Initiative 245, nicknamed the “Petition Rights Amendment,” would create the right to legislate by ballot initiative in most divisions of state and local government, and would impose a $3,000 fine on those who harass or obstruct petition circulators. Among the many modifications to the initiative process, the constitutional amendment would lower the number of signatures required to place an initiative on the ballot, remove technical affidavit errors as a reason to invalidate signatures, and give the state Supreme Court sole jurisdiction to hear protests of ballot titles.
Currently, the three-member Title Board entertains such challenges, with the high court being the appellate body of last resort. In accordance with state law, the Title Board determines if a measure pertains to a single subject and, if so, sets a title to appear before voters that is brief yet also encompasses all central features of a measure.
Initiative 245 was one of three similar versions of the amendment that received an at-times rocky reception before the Title Board. Objector Kelly Brough argued that the title omitted several important provisions.
“While concise titles are required, the scope of #245 and its revision to the lawmaking process that governs our government at all levels is undeniably enormous,” her attorney, Thomas M. Rogers III, wrote in the brief.
Designated representatives Natalie Menten and Donald L. “Chip” Creager III countered that they believed the board had already made the title too long by adding more detail than necessary.
“We face only a delay tactic about word choice,” they argued. “Stick to general topics, not details of interest only to lawyers and petition historians. The test is, ‘How does this affect Joe’s daily life, his rights, or his voting?’ Joe will never protest a petition, and has no interest in technicalities, legalese, and esoterica.”
Creager and Menten also called out one alleged inaccuracy in the language that the Title Board set and complained that the stay-at-home order during the pandemic — which they characterized as an “illegal confinement law” — abridged their constitutional petitioning rights. They asked the court to allow unlimited time for signature gathering to place measures on the November 2021 ballot.
Michael Kotlarczyk, assistant attorney general and counsel for the Title Board, defended the initiative’s title as a balance between listing all ways in which the law would change and giving voters a clear idea about what their yes or no vote would mean.

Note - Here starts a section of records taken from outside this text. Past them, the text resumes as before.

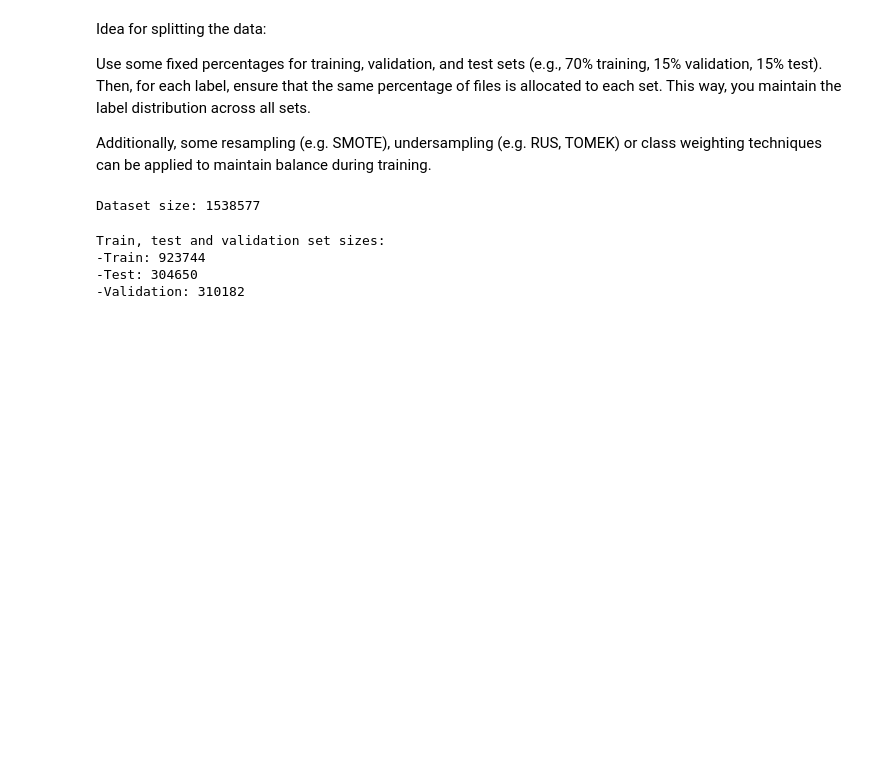
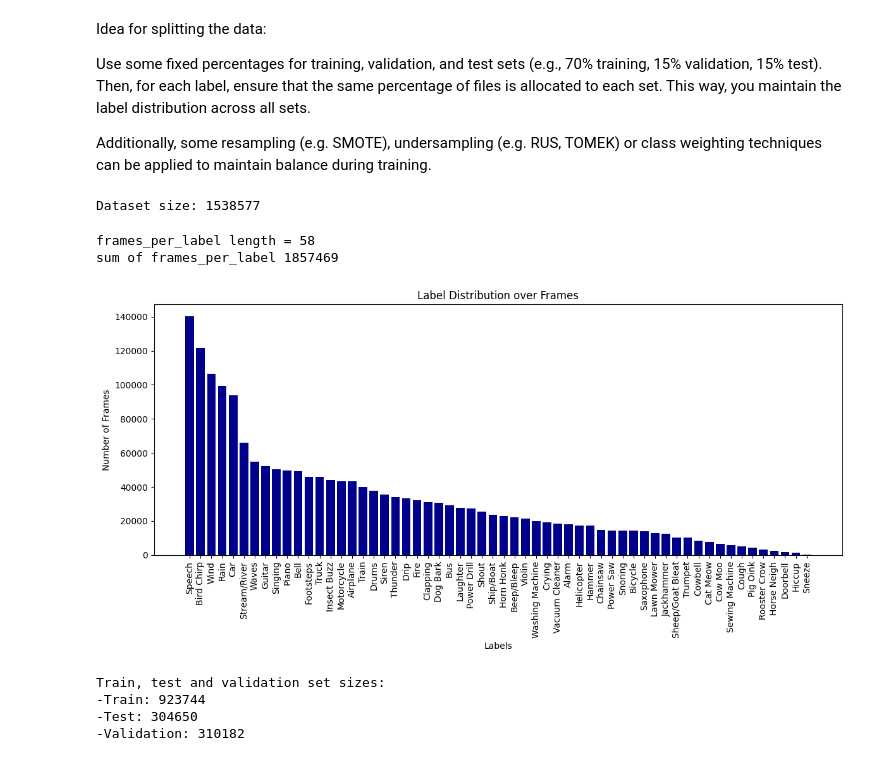
Before and after one commit to TJonasT/Project-MLCP-JKU-2025S, a Jupyter notebook: 3_classification/1_labeling_function.ipynb, the cells around one changed output. Saved outputs shown, nothing was run; the diff lists cells and outputs as text; code cells hidden in the pictures; blank space fills up the shorter version.

Commit message:
2-data-split-update

```diff
--- a/3_classification/1_labeling_function.ipynb
+++ b/3_classification/1_labeling_function.ipynb
@@ -224,6 +227,44 @@ data = AudioClassificationDataset(
 print(f"Dataset size: {len(data)}")
 # %% [output]
 Dataset size: 1538577
+# %%
+# Check label distribution in the frames
+frames_per_label = {label_name: 0 for label_name in all_audio_label_names}
+for frame_name in data.audio_file_labels:
+    for index, label_name_value in enumerate(frame_name[2]):
+        if label_name_value > 0:
+            frames_per_label[all_audio_label_names[index]] += 1
+
+print(f"frames_per_label length = {len(frames_per_label)}")
+n_frames_per_label = 0
+for label_name in frames_per_label:
+    n_frames_per_label += frames_per_label[label_name]
+#print(f"sum of frames_per_label {np.sum(list(frames_per_label))}")
+print(f"sum of frames_per_label {n_frames_per_label}")
+# %% [output]
+frames_per_label length = 58
+sum of frames_per_label 1857469
+# %%
+# Plot label distribution in the frames
+
+label_counts = sorted(list(frames_per_label.items()), key=lambda x: x[1], reverse=True)
+
+labels = [label for label, count in label_counts]
+counts = [count for label, count in label_counts]
+
+plt.figure(figsize=(12, 6))
+plt.bar(labels, counts, color='darkblue')
+plt.xlabel('Labels')
+plt.ylabel('Number of Frames')
+plt.title('Label Distribution over Frames')
+plt.xticks(rotation=90)
+plt.tight_layout()
+
+plt.savefig("./report/figs/2_Label Distribution over Frames.png", bbox_inches='tight', dpi=600)
+
+plt.show()
+# %% [output]
+[figure, added]
 # %%
 def custom_train_test_split(custom_dataset, val_size=0.2, test_size=0.2):
     # Creates a dataset split for training, validation and test set, while keeping contents from one file contained in one set,
```
Also changed, not shown: parts of 1 cell of this notebook, 3 other files.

“It is notable that Petitioner thinks the Board erred on the side of too little specificity, while the Proponents believe the Board provided too much,” he observed.
Initiative 250, with designated proponents Chad Cookinham and Camille Howells, would create an out-of-school learning opportunities agency funded through donations that people could use to claim a new state income tax credit. However, to offset the loss of money to the state from the credit, the proposal would also limit the corporate net operating loss dedication, with the state setting the deduction rate as needed.
Objector Kenneth Nova through his attorney, Rogers, argued that since a limitation on a tax deduction amounts to an increase in taxes paid, the ballot title should include required tax increase language mandated by the Taxpayer Bill of Rights.
“Despite the fact that the measure will result in an annual nine-figure tax increase for Colorado corporate income tax filers, the Title Board concluded that the mandatory ‘shall [state] taxes be increased’ language of Section 3(c) of TABOR is not required for the measure,” Rogers wrote.
Benjamin J. Larson, on behalf of the proponents, responded that the interplay of the two tax provisions resulted in no net revenue gain to the state, and that Nova’s argument called for including the TABOR language “any time a single taxpayer or group of taxpayers will pay more under a proposed measure that otherwise reduces state taxes.”
Voters would not be misled into voting for a surreptitious tax increase, Larson contended, because “the Titles clearly and unambiguously describe the limit on the NOL deduction as offsetting state revenues lost from the new tax credit.”
The court affirmed both titles without elaboration.